Content revision data
□ □ □ □ □

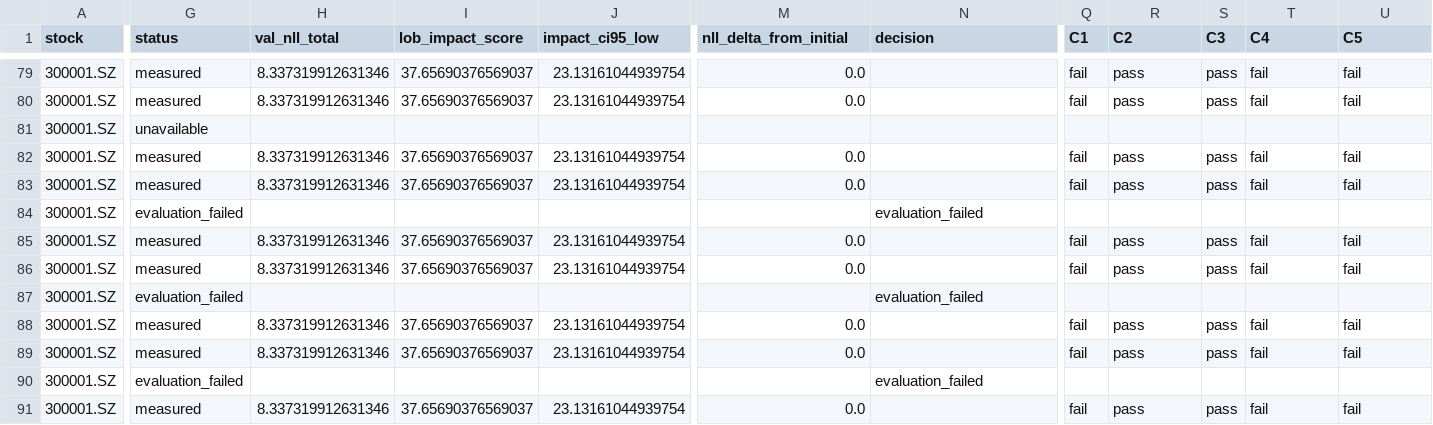
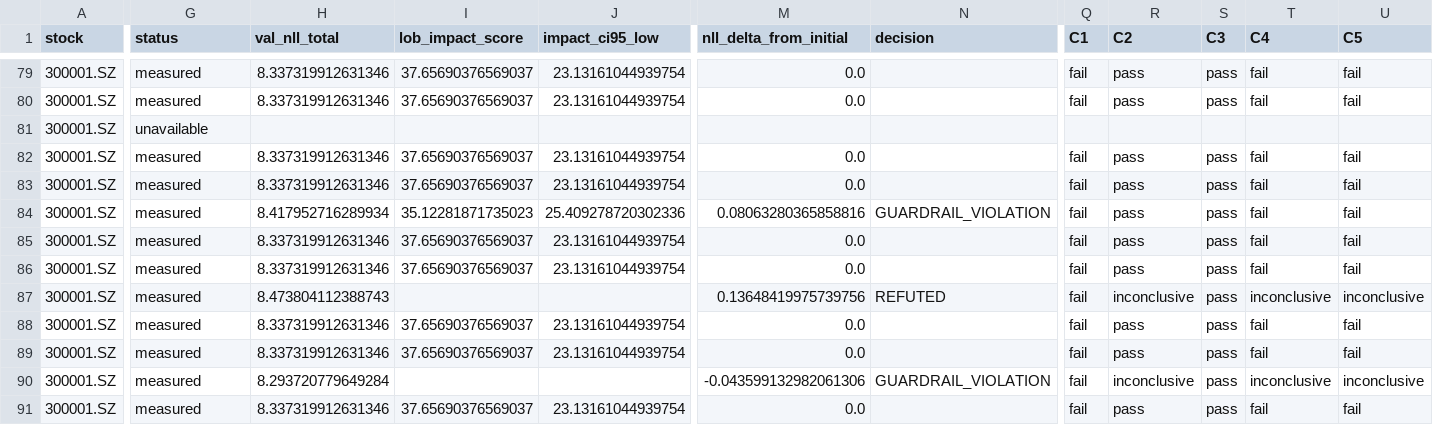
Before and after one commit to MrSteeeve/OpenHyra, a CSV file: artifacts/p1-formal-20261124/holdout-endpoints.csv, drawn as a sheet; only a part is shown, gaps mark what is left out; the diff covers the shown part only; the diff names each change by its address in the sheet, - before the commit and + after, or states it on an @@ line.

```diff
--- a/artifacts/p1-formal-20261124/holdout-endpoints.csv
+++ b/artifacts/p1-formal-20261124/holdout-endpoints.csv
-G84 (status): evaluation_failed
+G84 (status): measured
-H84 (val_nll_total): (empty)
+H84 (val_nll_total): 8.417952716289934
-I84 (lob_impact_score): (empty)
+I84 (lob_impact_score): 35.12281871735023
-J84 (impact_ci95_low): (empty)
+J84 (impact_ci95_low): 25.409278720302336
-M84 (nll_delta_from_initial): (empty)
+M84 (nll_delta_from_initial): 0.08063280365858816
-N84 (decision): evaluation_failed
+N84 (decision): GUARDRAIL_VIOLATION
-Q84 (C1): (empty)
+Q84 (C1): fail
-R84 (C2): (empty)
+R84 (C2): pass
-S84 (C3): (empty)
+S84 (C3): pass
-T84 (C4): (empty)
+T84 (C4): fail
-U84 (C5): (empty)
+U84 (C5): fail
-G87 (status): evaluation_failed
+G87 (status): measured
-H87 (val_nll_total): (empty)
+H87 (val_nll_total): 8.473804112388743
-M87 (nll_delta_from_initial): (empty)
+M87 (nll_delta_from_initial): 0.13648419975739756
-N87 (decision): evaluation_failed
+N87 (decision): REFUTED
-Q87 (C1): (empty)
+Q87 (C1): fail
-R87 (C2): (empty)
+R87 (C2): inconclusive
-S87 (C3): (empty)
+S87 (C3): pass
-T87 (C4): (empty)
+T87 (C4): inconclusive
-U87 (C5): (empty)
+U87 (C5): inconclusive
-G90 (status): evaluation_failed
+G90 (status): measured
-H90 (val_nll_total): (empty)
+H90 (val_nll_total): 8.293720779649284
-M90 (nll_delta_from_initial): (empty)
+M90 (nll_delta_from_initial): -0.043599132982061306
-N90 (decision): evaluation_failed
+N90 (decision): GUARDRAIL_VIOLATION
-Q90 (C1): (empty)
+Q90 (C1): fail
-R90 (C2): (empty)
+R90 (C2): inconclusive
-S90 (C3): (empty)
+S90 (C3): pass
-T90 (C4): (empty)
+T90 (C4): inconclusive
-U90 (C5): (empty)
+U90 (C5): inconclusive
```
Also changed, not shown: 17 edited cells elsewhere in this file, artifacts/p1-formal-20261124/cross-regime.csv, 42 other files.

□ □ □ □ □

§ Your objective
Scan the data for the string "inconclusive" and copy each line in which it occurs.

§ Finished task
+R87 (C2): inconclusive
+T87 (C4): inconclusive
+U87 (C5): inconclusive
+R90 (C2): inconclusive
+T90 (C4): inconclusive
+U90 (C5): inconclusive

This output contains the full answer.